Vegetation is starting to take hold of the access road beyond the gate.

After COP26 there were people who thought the actions and commitments didn’t go far enough. What I have seen, though, is how much the net-zero agenda has moved from a corporate social responsibility office to the heart of the boardroom in most major financial institutions and large businesses. 

That fundamental shift has meant that rather than business being dragged along or pushed to make change, it is at the heart of progress towards net zero. And that’s how we’re going to accelerate funding to enable sustainable change. 

COP26 was successful in the sense that it cemented, certainly within UK corporate culture, that sustainability and net zero is important. Many chief executives have put their neck on the line, so there’s no going back. 

Building a policy environment focused on net zero

At Bankers for Net Zero, as the UK country chapter of a net-zero banking alliance, we are focused on policy that enables change and making sure banks can deliver on the commitments they’ve made. But currently the policy environment we have in the UK is not sufficient. 

The ambition is there, but the sector-by-sector policy is still not in the right place. There’s a lot of cash available to invest and the finance industry wants to invest it in the right places, but we need the right policy framework for that to happen otherwise we risk stranded assets and stranded communities. 

Rather than business being dragged along or pushed to make change, it is at the heart of progress towards net zero

One of our biggest challenges is how things get measured. If the Big Four [accountancy firms] were competing on how they presented a balance sheet or a profit and loss account, everybody would think they were crazy. But that’s what we’re doing in sustainability. We’ve got a range of taxonomies, while different regions are doing different things. We need to improve collaboration. 

The launch of GFANZ [the Glasgow Financial Alliance for Net Zero] and Race to Zero last year were really positive. There have been some issues, but fundamentally all the organisations that sit within the net-zero banking alliance are still aligned to race to zero. 

Nevertheless, we need to keep our eye on that collaborative effort. There’s so much noise, so we need to start speaking the same language and pull together to create a more cohesive conversation. 

Bringing small business on the net-zero journey

SMEs are a big area of focus and we’re doing a big piece of work in this area that we will be showcasing at COP.

Until now, everything has been very top-down, big picture and top level, but we need to start building things from the ground up as well. Getting SMEs on board often ends up in the ‘too difficult’ box, with questions over how to reach and engage them. But this is a priority for the Egyptian presidency of COP. 

After COP26 we made high-level commitments, now we have to roll up our sleeves and start tackling the issues. There are competing interests on implementation and what that means. There will be businesses that don’t survive the transition. Other opportunities will be created, but how you manage this is a key aspect we need to start speaking about very honestly.

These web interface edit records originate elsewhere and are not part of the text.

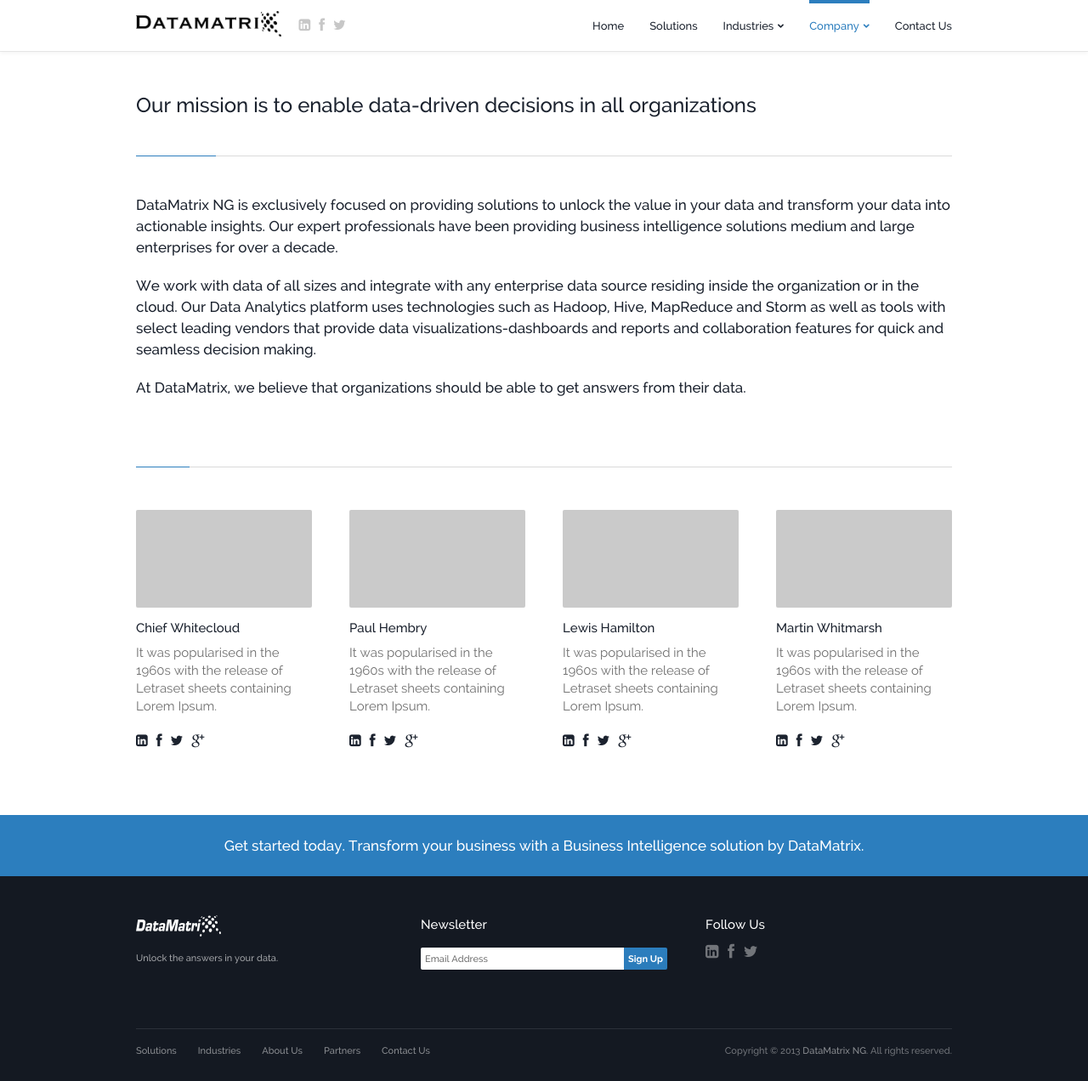
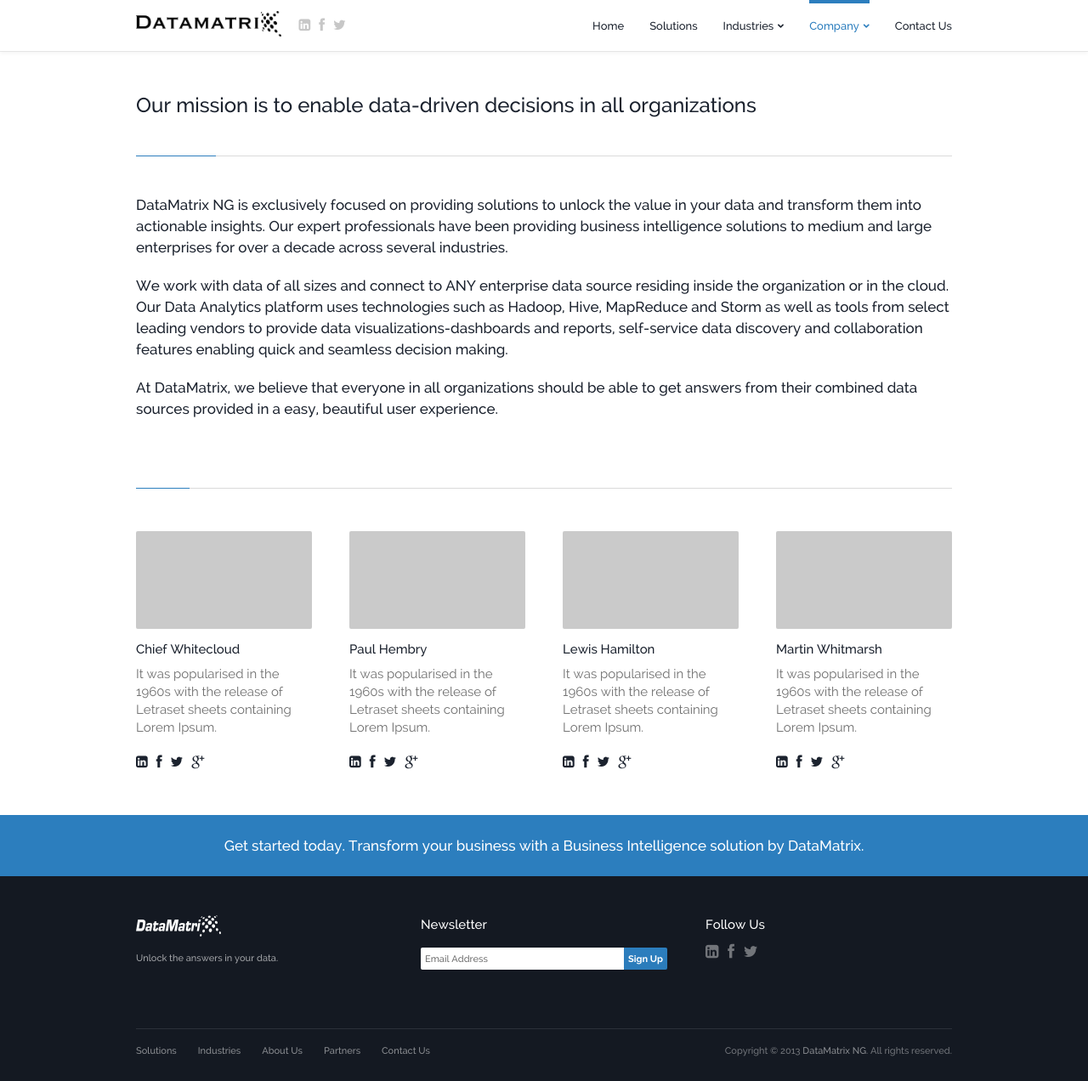
Before and after one commit to dtmtx/dtmtx.github.io, a Jekyll site: the page built from about.html, in a window 1280 px wide and 1272 px high. Shown: the whole window at 85% size. Built offline with Jekyll 4.4.1, drawn with Linux system fonts in a browser that asks for light colours; Markdown is read by kramdown in place of the engine named in the settings.

Commit message:
content update

```diff
--- a/about.html
+++ b/about.html
@@ -24,11 +24,11 @@
 					<!-- Title -->
 
 					<!-- Text -->
-					<h2>DataMatrix NG is exclusively focused on providing solutions to unlock the value in your data and transform your data into actionable insights.  Our expert professionals have been providing business intelligence solutions medium and large enterprises for over a decade.</h2>
+					<h2>DataMatrix NG is exclusively focused on providing solutions to unlock the value in your data and transform them into actionable insights.  Our expert professionals have been providing business intelligence solutions to medium and large enterprises for over a decade across several industries.</h2>
 
-					<h2>We work with data of all sizes and integrate with any enterprise data source residing inside the organization or in the cloud. Our Data Analytics platform uses technologies such as Hadoop, Hive, MapReduce and Storm as well as tools with select leading vendors that provide data visualizations-dashboards and reports and collaboration features for quick and seamless decision making.</h2>
+					<h2>We work with data of all sizes and connect to ANY enterprise data source residing inside the organization or in the cloud. Our Data Analytics platform uses technologies such as Hadoop, Hive, MapReduce and Storm as well as tools from select leading vendors to provide data visualizations-dashboards and reports, self-service data discovery and collaboration features enabling quick and seamless decision making.</h2>
 
-					<h2>At DataMatrix, we believe that organizations should be able to get answers from their data. </h2>
+					<h2>At DataMatrix, we believe that everyone in all organizations should be able to get answers from their combined data sources provided in a easy, beautiful user experience. </h2>
 					<!-- END Intro -->
 					<!-- ~~~~~~~~~~~~~~~~~~~~~~~~~~~~~~~ -->
 
--- a/contact.html
+++ b/contact.html
@@ -22,7 +22,7 @@
 					<!-- ~~~~~~~~~~~~~~~~~~~~~~~~~~~~~~~ -->
 					<!-- Intro -->
 					<!-- ~~~~~~~~~~~~~~~~~~~~~~~~~~~~~~~ -->
-					<h2>DataMatrix's Solutions can be quickly deployed in your organization.  So contact us let's get started.</h2>
+					<h2>DataMatrix solutions can be quickly deployed in your organization.  Contact us today let's get started.</h2>
 					<!-- ~~~~~~~~~~~~~~~~~~~~~~~~~~~~~~~ -->
 					<!-- END Intro -->
 					<!-- ~~~~~~~~~~~~~~~~~~~~~~~~~~~~~~~ -->
```
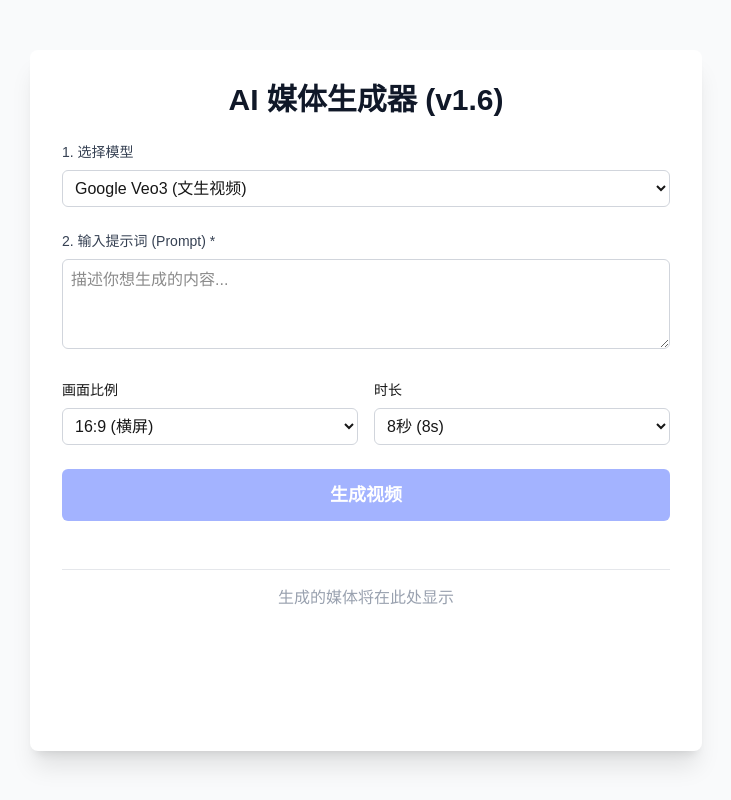
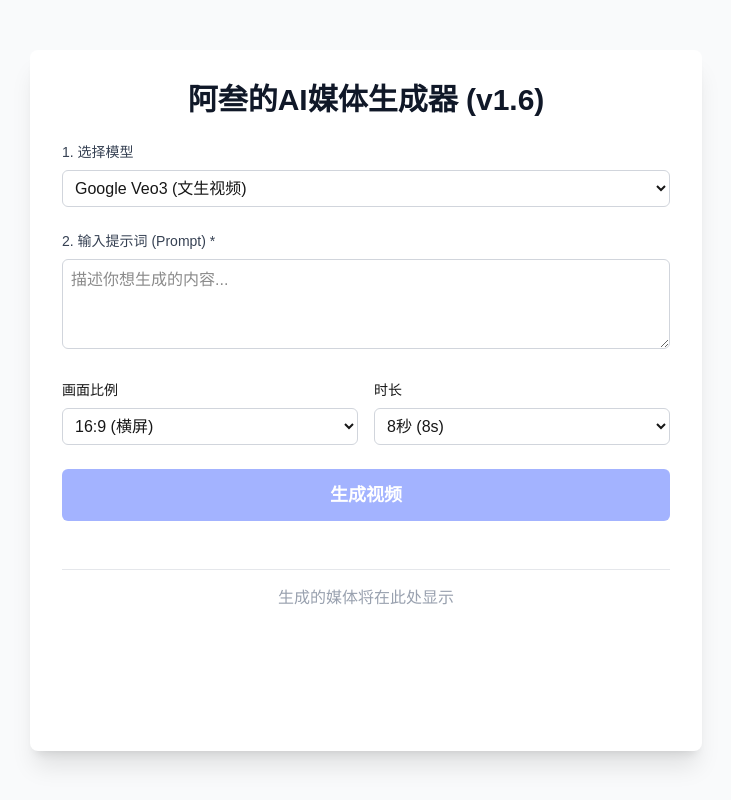
Before and after one commit to komjourney/my-fal-video-app, a Next.js app: page / in a window 1280 px wide. Shown: the whole page, without its empty margins (274-1005 px from the left). Built offline with nearby package versions, Linux system fonts and the light colour scheme; what @fal-ai/client would draw is missing.

Commit message:
update title in VideoGenerator component to include creator's name

```diff
--- a/components/VideoGenerator.jsx
+++ b/components/VideoGenerator.jsx
@@ -119,7 +119,7 @@
 
   return (
     <div className="w-full max-w-2xl mx-auto p-6 sm:p-8 bg-white shadow-xl rounded-lg space-y-6">
-       <h1 className="text-3xl font-bold text-center text-gray-900">AI 媒体生成器 (v1.6)</h1>
+       <h1 className="text-3xl font-bold text-center text-gray-900">阿叁的AI媒体生成器 (v1.6)</h1>
        <div className="space-y-2">
         <label htmlFor="model" className="block text-sm font-medium text-gray-700">1. 选择模型</label>
         <select id="model" className="w-full p-2 border border-gray-300 rounded-md" value={selectedModel} onChange={(e) => handleModelChange(e.target.value)} disabled={isLoading}>
```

At COP27, what I’m hoping for is a greater level of commitment from financial institutions around the world. We’ve seen stories in the press recently about US banks wavering on these commitments but the transition to net zero is not going to happen without money. 

If there are concerns around shareholder expectations, we need to start dealing with it at the source. That might mean redefining what fiduciary duty means in the 21st century.

At COP26, we got the boulder to the top of the hill but it’s still teetering there. We need to make sure it starts on its downward trajectory, so we can really unleash finance. 

The government can set direction, but it’s got to be the private sector that invests. As long as we have those really clear signals from government, then money will follow. That’s where we really need to get to.

Heather Buchanan is the co-founder of Bankers for Net Zero, an initiative that brings together banks, businesses and regulators to support the financial sectors transition to net zero in the UK.

As told to Francesca Cassidy